**EXERCISE:** Pictures aside, write out the data exactly as it reads.

Change detection data:
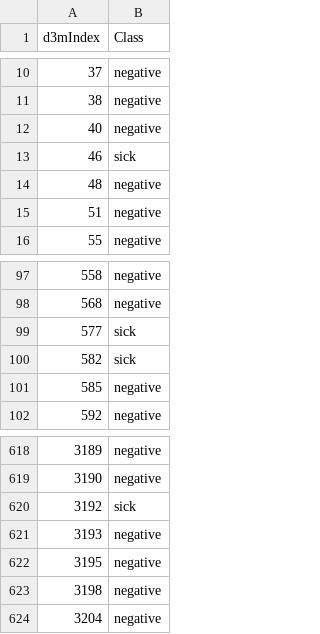
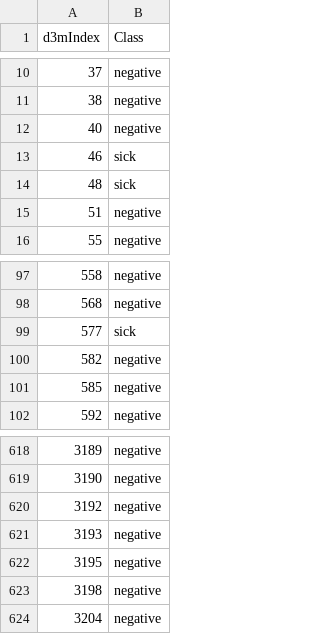
Before and after one commit to usc-isi-i2/dsbox-cleaning, a CSV file: imputer_pipelines/predictions.csv, drawn as a sheet; only a part is shown, gaps mark what is left out.

Commit message:
imputers: conform with d3m API

```diff
--- a/imputer_pipelines/predictions.csv
+++ b/imputer_pipelines/predictions.csv
@@ -13,3 +13,3 @@ d3mIndex,Class
 46,sick
-48,negative
+48,sick
 51,negative
@@ -99,3 +99,3 @@ d3mIndex,Class
 577,sick
-582,sick
+582,negative
 585,negative
@@ -619,3 +619,3 @@ d3mIndex,Class
 3190,negative
-3192,sick
+3192,negative
 3193,negative
```
Also changed, not shown: 11 other files.
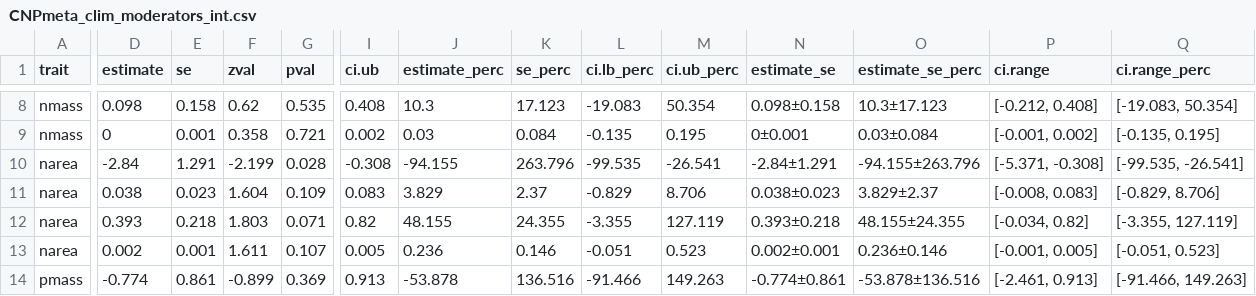
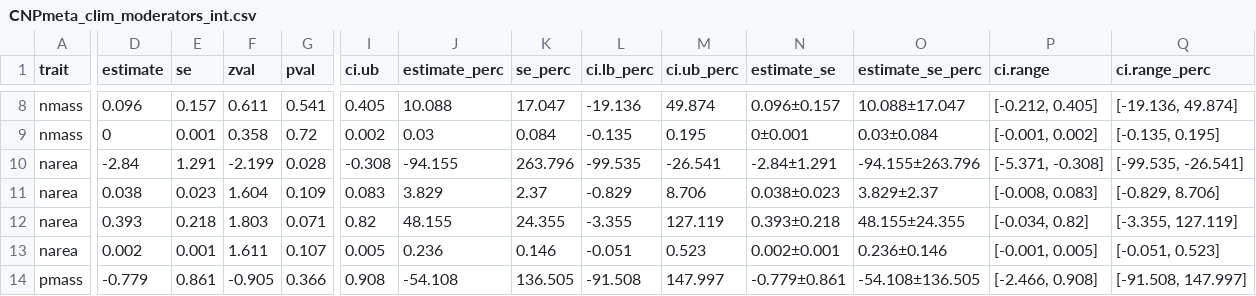
Before and after one commit to eaperkowski/p_meta, a CSV file: data/CNPmeta_clim_moderators_int.csv, drawn as a sheet; only a part is shown, gaps mark what is left out; the diff covers the shown part only; the diff names each change by its address in the sheet, - before the commit and + after, or states it on an @@ line.

```diff
--- a/data/CNPmeta_clim_moderators_int.csv
+++ b/data/CNPmeta_clim_moderators_int.csv
-D8 (estimate): 0.098
+D8 (estimate): 0.096
-E8 (se): 0.158
+E8 (se): 0.157
-F8 (zval): 0.62
+F8 (zval): 0.611
-G8 (pval): 0.535
+G8 (pval): 0.541
-I8 (ci.ub): 0.408
+I8 (ci.ub): 0.405
-J8 (estimate_perc): 10.3
+J8 (estimate_perc): 10.088
-K8 (se_perc): 17.123
+K8 (se_perc): 17.047
-L8 (ci.lb_perc): -19.083
+L8 (ci.lb_perc): -19.136
-M8 (ci.ub_perc): 50.354
+M8 (ci.ub_perc): 49.874
-N8 (estimate_se): 0.098±0.158
+N8 (estimate_se): 0.096±0.157
-O8 (estimate_se_perc): 10.3±17.123
+O8 (estimate_se_perc): 10.088±17.047
-P8 (ci.range): [-0.212, 0.408]
+P8 (ci.range): [-0.212, 0.405]
-Q8 (ci.range_perc): [-19.083, 50.354]
+Q8 (ci.range_perc): [-19.136, 49.874]
-G9 (pval): 0.721
+G9 (pval): 0.72
-D14 (estimate): -0.774
+D14 (estimate): -0.779
-F14 (zval): -0.899
+F14 (zval): -0.905
-G14 (pval): 0.369
+G14 (pval): 0.366
-I14 (ci.ub): 0.913
+I14 (ci.ub): 0.908
-J14 (estimate_perc): -53.878
+J14 (estimate_perc): -54.108
-K14 (se_perc): 136.516
+K14 (se_perc): 136.505
-L14 (ci.lb_perc): -91.466
+L14 (ci.lb_perc): -91.508
-M14 (ci.ub_perc): 149.263
+M14 (ci.ub_perc): 147.997
-N14 (estimate_se): -0.774±0.861
+N14 (estimate_se): -0.779±0.861
-O14 (estimate_se_perc): -53.878±136.516
+O14 (estimate_se_perc): -54.108±136.505
-P14 (ci.range): [-2.461, 0.913]
+P14 (ci.range): [-2.466, 0.908]
-Q14 (ci.range_perc): [-91.466, 149.263]
+Q14 (ci.range_perc): [-91.508, 147.997]
```
Also changed, not shown: 1 added row, 1 removed row and 33 edited cells elsewhere in this file, data/CNPmeta_ci_int.csv, data/CNPmeta_clim_moderators.csv, 33 other files.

**FINISHED EXERCISE:**
Before and after one commit to usc-isi-i2/dsbox-cleaning, a CSV file: imputer_pipelines/predictions.csv, drawn as a sheet; only a part is shown, gaps mark what is left out.

Commit message:
imputers: conform with d3m API

```diff
--- a/imputer_pipelines/predictions.csv
+++ b/imputer_pipelines/predictions.csv
@@ -13,3 +13,3 @@ d3mIndex,Class
 46,sick
-48,negative
+48,sick
 51,negative
@@ -99,3 +99,3 @@ d3mIndex,Class
 577,sick
-582,sick
+582,negative
 585,negative
@@ -619,3 +619,3 @@ d3mIndex,Class
 3190,negative
-3192,sick
+3192,negative
 3193,negative
```
Also changed, not shown: 11 other files.
Before and after one commit to eaperkowski/p_meta, a CSV file: data/CNPmeta_clim_moderators_int.csv, drawn as a sheet; only a part is shown, gaps mark what is left out; the diff covers the shown part only; the diff names each change by its address in the sheet, - before the commit and + after, or states it on an @@ line.

```diff
--- a/data/CNPmeta_clim_moderators_int.csv
+++ b/data/CNPmeta_clim_moderators_int.csv
-D8 (estimate): 0.098
+D8 (estimate): 0.096
-E8 (se): 0.158
+E8 (se): 0.157
-F8 (zval): 0.62
+F8 (zval): 0.611
-G8 (pval): 0.535
+G8 (pval): 0.541
-I8 (ci.ub): 0.408
+I8 (ci.ub): 0.405
-J8 (estimate_perc): 10.3
+J8 (estimate_perc): 10.088
-K8 (se_perc): 17.123
+K8 (se_perc): 17.047
-L8 (ci.lb_perc): -19.083
+L8 (ci.lb_perc): -19.136
-M8 (ci.ub_perc): 50.354
+M8 (ci.ub_perc): 49.874
-N8 (estimate_se): 0.098±0.158
+N8 (estimate_se): 0.096±0.157
-O8 (estimate_se_perc): 10.3±17.123
+O8 (estimate_se_perc): 10.088±17.047
-P8 (ci.range): [-0.212, 0.408]
+P8 (ci.range): [-0.212, 0.405]
-Q8 (ci.range_perc): [-19.083, 50.354]
+Q8 (ci.range_perc): [-19.136, 49.874]
-G9 (pval): 0.721
+G9 (pval): 0.72
-D14 (estimate): -0.774
+D14 (estimate): -0.779
-F14 (zval): -0.899
+F14 (zval): -0.905
-G14 (pval): 0.369
+G14 (pval): 0.366
-I14 (ci.ub): 0.913
+I14 (ci.ub): 0.908
-J14 (estimate_perc): -53.878
+J14 (estimate_perc): -54.108
-K14 (se_perc): 136.516
+K14 (se_perc): 136.505
-L14 (ci.lb_perc): -91.466
+L14 (ci.lb_perc): -91.508
-M14 (ci.ub_perc): 149.263
+M14 (ci.ub_perc): 147.997
-N14 (estimate_se): -0.774±0.861
+N14 (estimate_se): -0.779±0.861
-O14 (estimate_se_perc): -53.878±136.516
+O14 (estimate_se_perc): -54.108±136.505
-P14 (ci.range): [-2.461, 0.913]
+P14 (ci.range): [-2.466, 0.908]
-Q14 (ci.range_perc): [-91.466, 149.263]
+Q14 (ci.range_perc): [-91.508, 147.997]
```
Also changed, not shown: 1 added row, 1 removed row and 33 edited cells elsewhere in this file, data/CNPmeta_ci_int.csv, data/CNPmeta_clim_moderators.csv, 33 other files.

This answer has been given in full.